Work order:
Every line below that holds the string "payments" should be copied out.

***

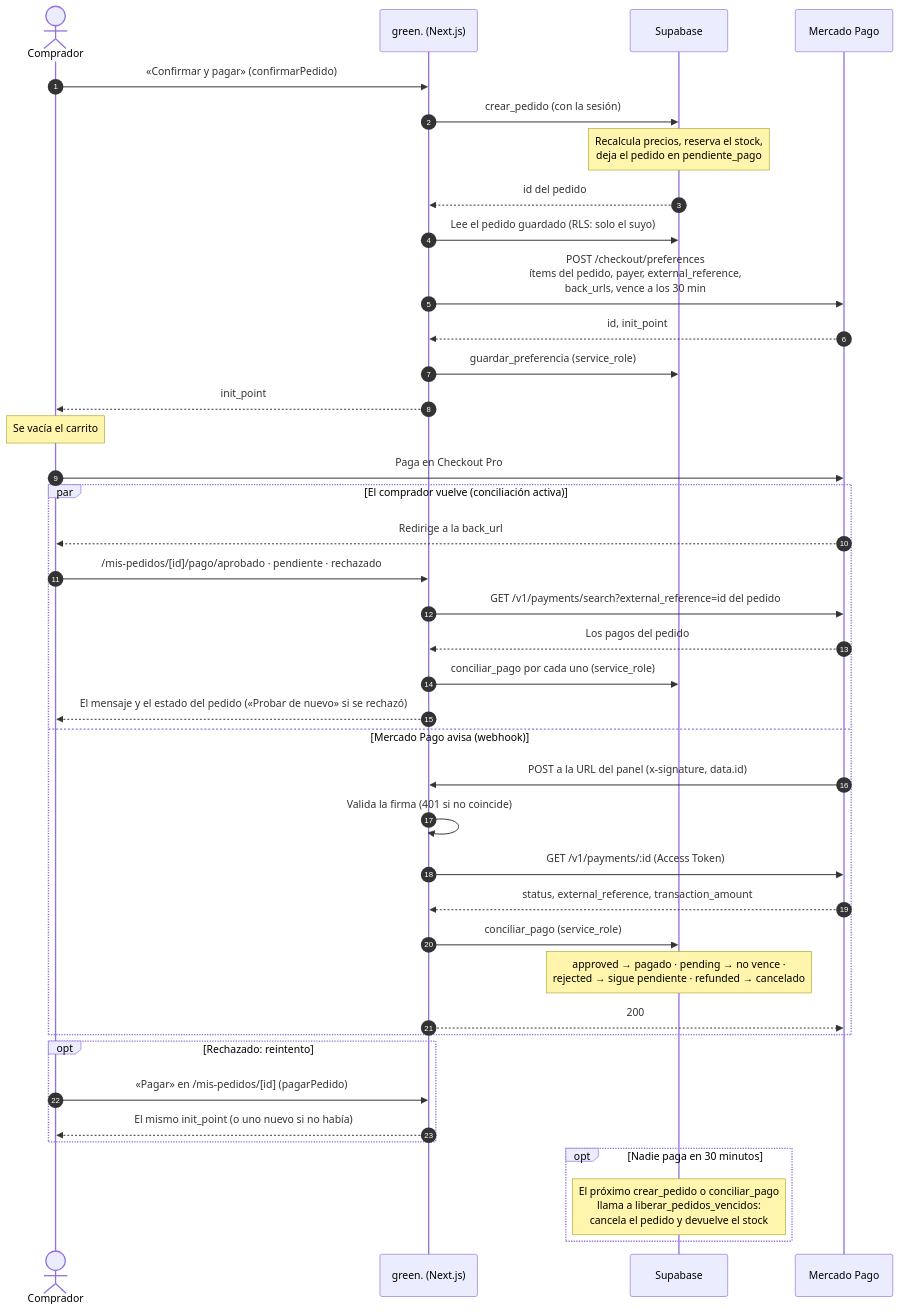
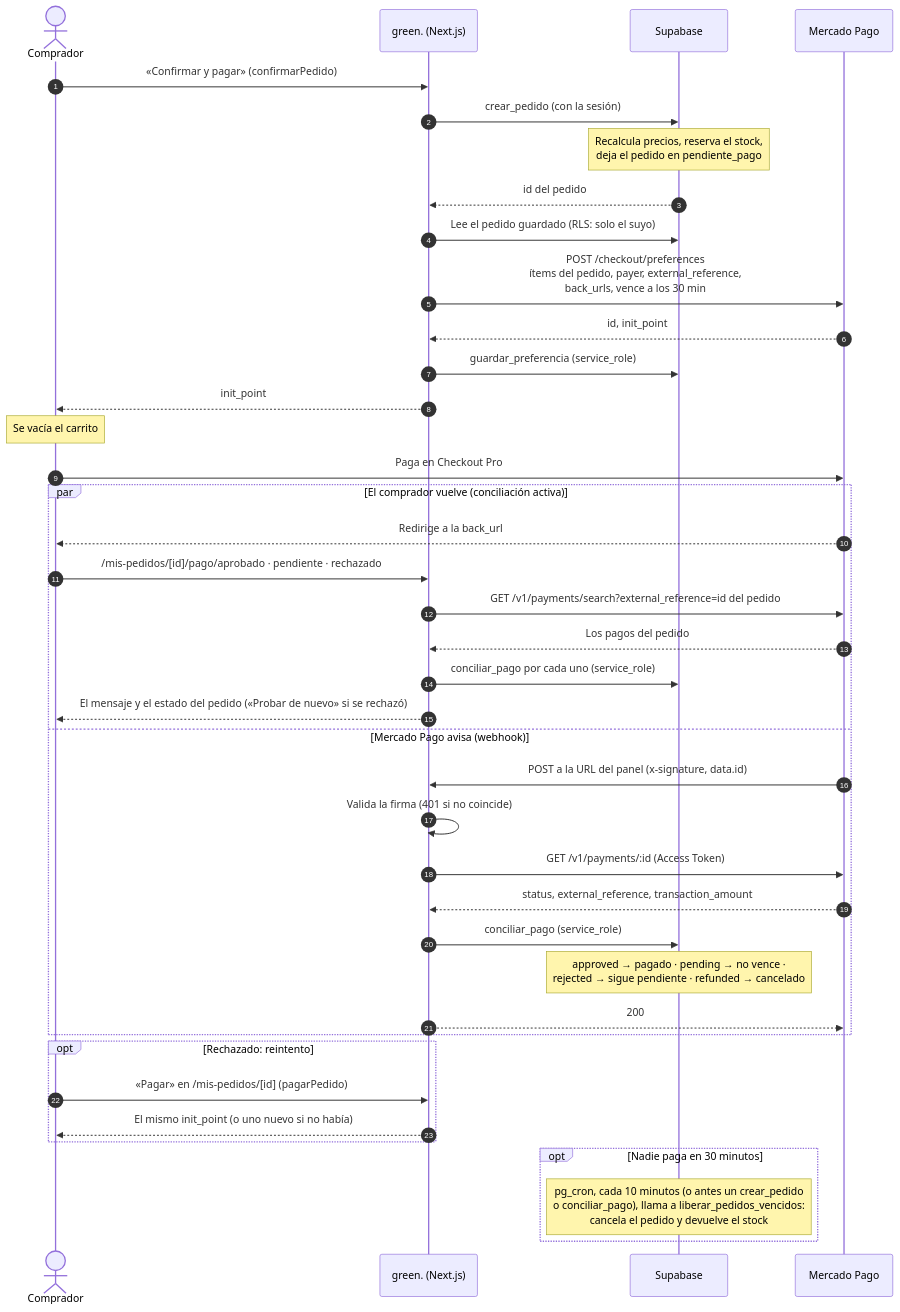
Before and after one commit to alanfvidela-wq/green-tenis: the first of 2 diagrams in docs/API.md, drawn with Mermaid. The commit also changed other lines of this file and 4 other files, not shown here.

First line of the commit message:
Pedidos vencidos: liberar_pedidos_vencidos con pg_cron cada 10 minutos

````diff
--- a/docs/API.md
+++ b/docs/API.md
@@ -1217,46 +1219,46 @@
 ```mermaid
 sequenceDiagram
   autonumber
   actor C as Comprador
   participant G as green. (Next.js)
   participant S as Supabase
   participant MP as Mercado Pago
 
   C->>G: «Confirmar y pagar» (confirmarPedido)
   G->>S: crear_pedido (con la sesión)
   Note over S: Recalcula precios, reserva el stock,<br/>deja el pedido en pendiente_pago
   S-->>G: id del pedido
   G->>S: Lee el pedido guardado (RLS: solo el suyo)
   G->>MP: POST /checkout/preferences<br/>ítems del pedido, payer, external_reference,<br/>back_urls, vence a los 30 min
   MP-->>G: id, init_point
   G->>S: guardar_preferencia (service_role)
   G-->>C: init_point
   Note over C: Se vacía el carrito
   C->>MP: Paga en Checkout Pro
 
   par El comprador vuelve (conciliación activa)
     MP-->>C: Redirige a la back_url
     C->>G: /mis-pedidos/[id]/pago/aprobado · pendiente · rechazado
     G->>MP: GET /v1/payments/search?external_reference=id del pedido
     MP-->>G: Los pagos del pedido
     G->>S: conciliar_pago por cada uno (service_role)
     G-->>C: El mensaje y el estado del pedido («Probar de nuevo» si se rechazó)
   and Mercado Pago avisa (webhook)
     MP->>G: POST a la URL del panel (x-signature, data.id)
     G->>G: Valida la firma (401 si no coincide)
     G->>MP: GET /v1/payments/:id (Access Token)
     MP-->>G: status, external_reference, transaction_amount
     G->>S: conciliar_pago (service_role)
     Note over S: approved → pagado · pending → no vence ·<br/>rejected → sigue pendiente · refunded → cancelado
     G-->>MP: 200
   end
 
   opt Rechazado: reintento
     C->>G: «Pagar» en /mis-pedidos/[id] (pagarPedido)
     G-->>C: El mismo init_point (o uno nuevo si no había)
   end
 
   opt Nadie paga en 30 minutos
-    Note over S: El próximo crear_pedido o conciliar_pago<br/>llama a liberar_pedidos_vencidos:<br/>cancela el pedido y devuelve el stock
+    Note over S: pg_cron, cada 10 minutos (o antes un crear_pedido<br/>o conciliar_pago), llama a liberar_pedidos_vencidos:<br/>cancela el pedido y devuelve el stock
   end
 ```
````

***

Result for this task:
     G->>MP: GET /v1/payments/search?external_reference=id del pedido
     G->>MP: GET /v1/payments/:id (Access Token)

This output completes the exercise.